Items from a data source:

==============================

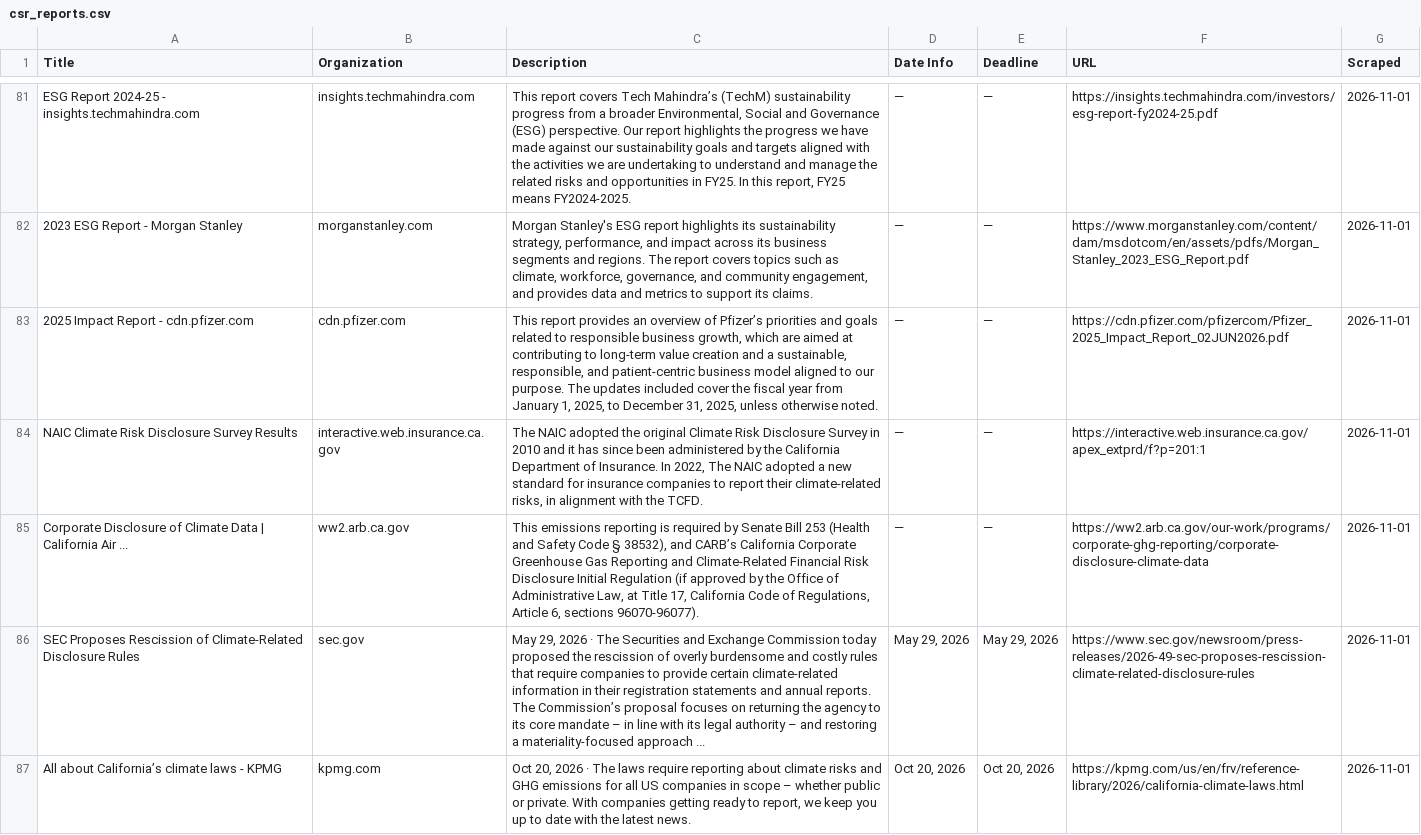
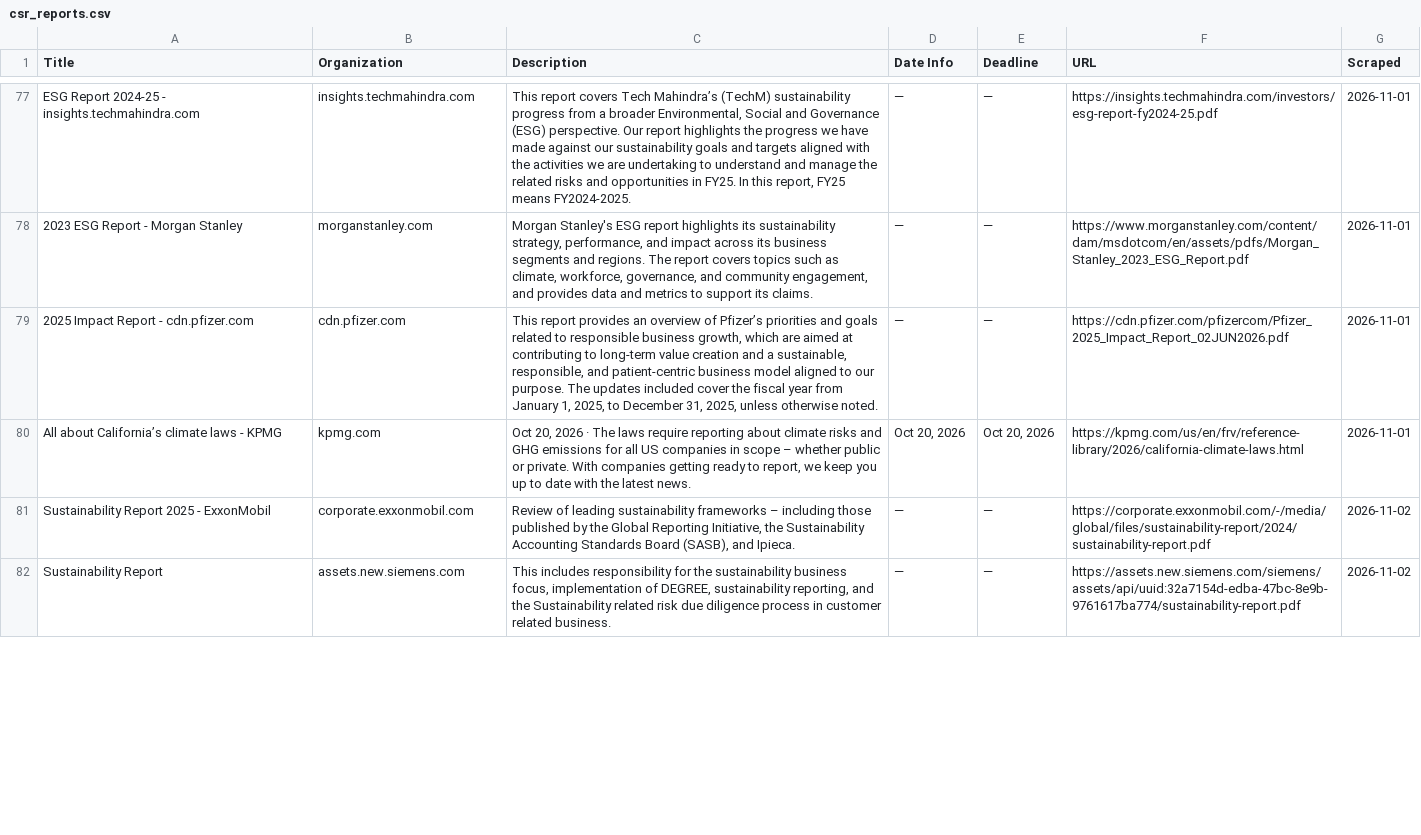
Before and after one commit to columbia-consulting/climate-cardinals-newsletter, a CSV file: weekly_data/csr_reports.csv, drawn as a sheet; only a part is shown, gaps mark what is left out; removed rows and columns are numbered as before the commit, all else as after; the diff covers the shown part only; the diff names each change by its address in the sheet, - before the commit and + after, or states it on an @@ line.

```diff
--- a/weekly_data/csr_reports.csv
+++ b/weekly_data/csr_reports.csv
-row 84: NAIC Climate Risk Disclosure Survey Results | interactive.web.insurance.ca.gov | The NAIC adopted the original Climate Risk Disclosure Survey in 2010 and it has since been administered by the California Department of Insurance. In 2022, The NAIC adopted a new standard for insurance companies to report their climate-related risks, in alignment with the TCFD. | — | — | https://interactive.web.insurance.ca.gov/apex_extprd/f?p=201:1 | 2026-11-01
-row 85: Corporate Disclosure of Climate Data | California Air ... | ww2.arb.ca.gov | This emissions reporting is required by Senate Bill 253 (Health and Safety Code § 38532), and CARB’s California Corporate Greenhouse Gas Reporting and Climate-Related Financial Risk Disclosure Initial Regulation (if approved by the Office of Administrative Law, at Title 17, California Code of Regulations, Article 6, sections 96070-96077). | — | — | https://ww2.arb.ca.gov/our-work/programs/corporate-ghg-reporting/corporate-disclosure-climate-data | 2026-11-01
-row 86: SEC Proposes Rescission of Climate-Related Disclosure Rules | sec.gov | May 29, 2026 · The Securities and Exchange Commission today proposed the rescission of overly burdensome and costly rules that require companies to provide certain climate-related information in their registration statements and annual reports. The Commission’s proposal focuses on returning the agency to its core mandate – in line with its legal authority – and restoring a materiality-focused approach ... | May 29, 2026 | May 29, 2026 | https://www.sec.gov/newsroom/press-releases/2026-49-sec-proposes-rescission-climate-related-disclosure-rules | 2026-11-01
+row 81: Sustainability Report 2025 - ExxonMobil | corporate.exxonmobil.com | Review of leading sustainability frameworks – including those published by the Global Reporting Initiative, the Sustainability Accounting Standards Board (SASB), and Ipieca. | — | — | https://corporate.exxonmobil.com/-/media/global/files/sustainability-report/2024/sustainability-report.pdf | 2026-11-02
+row 82: Sustainability Report | assets.new.siemens.com | This includes responsibility for the sustainability business focus, implementation of DEGREE, sustainability reporting, and the Sustainability related risk due diligence process in customer related business. | — | — | https://assets.new.siemens.com/siemens/assets/api/uuid:32a7154d-edba-47bc-8e9b-9761617ba774/sustainability-report.pdf | 2026-11-02
```
Also changed, not shown: 5 added rows and 4 removed rows elsewhere in this file, weekly_data/events.csv, weekly_data/experts.csv, 4 other files.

==============================

*AIM OF THE TASK:*
Could you copy every record above exactly, leaving out the pictures?

*SOLUTION FOR THIS TASK:*
Before and after one commit to columbia-consulting/climate-cardinals-newsletter, a CSV file: weekly_data/csr_reports.csv, drawn as a sheet; only a part is shown, gaps mark what is left out; removed rows and columns are numbered as before the commit, all else as after; the diff covers the shown part only; the diff names each change by its address in the sheet, - before the commit and + after, or states it on an @@ line.

```diff
--- a/weekly_data/csr_reports.csv
+++ b/weekly_data/csr_reports.csv
-row 84: NAIC Climate Risk Disclosure Survey Results | interactive.web.insurance.ca.gov | The NAIC adopted the original Climate Risk Disclosure Survey in 2010 and it has since been administered by the California Department of Insurance. In 2022, The NAIC adopted a new standard for insurance companies to report their climate-related risks, in alignment with the TCFD. | — | — | https://interactive.web.insurance.ca.gov/apex_extprd/f?p=201:1 | 2026-11-01
-row 85: Corporate Disclosure of Climate Data | California Air ... | ww2.arb.ca.gov | This emissions reporting is required by Senate Bill 253 (Health and Safety Code § 38532), and CARB’s California Corporate Greenhouse Gas Reporting and Climate-Related Financial Risk Disclosure Initial Regulation (if approved by the Office of Administrative Law, at Title 17, California Code of Regulations, Article 6, sections 96070-96077). | — | — | https://ww2.arb.ca.gov/our-work/programs/corporate-ghg-reporting/corporate-disclosure-climate-data | 2026-11-01
-row 86: SEC Proposes Rescission of Climate-Related Disclosure Rules | sec.gov | May 29, 2026 · The Securities and Exchange Commission today proposed the rescission of overly burdensome and costly rules that require companies to provide certain climate-related information in their registration statements and annual reports. The Commission’s proposal focuses on returning the agency to its core mandate – in line with its legal authority – and restoring a materiality-focused approach ... | May 29, 2026 | May 29, 2026 | https://www.sec.gov/newsroom/press-releases/2026-49-sec-proposes-rescission-climate-related-disclosure-rules | 2026-11-01
+row 81: Sustainability Report 2025 - ExxonMobil | corporate.exxonmobil.com | Review of leading sustainability frameworks – including those published by the Global Reporting Initiative, the Sustainability Accounting Standards Board (SASB), and Ipieca. | — | — | https://corporate.exxonmobil.com/-/media/global/files/sustainability-report/2024/sustainability-report.pdf | 2026-11-02
+row 82: Sustainability Report | assets.new.siemens.com | This includes responsibility for the sustainability business focus, implementation of DEGREE, sustainability reporting, and the Sustainability related risk due diligence process in customer related business. | — | — | https://assets.new.siemens.com/siemens/assets/api/uuid:32a7154d-edba-47bc-8e9b-9761617ba774/sustainability-report.pdf | 2026-11-02
```
Also changed, not shown: 5 added rows and 4 removed rows elsewhere in this file, weekly_data/events.csv, weekly_data/experts.csv, 4 other files.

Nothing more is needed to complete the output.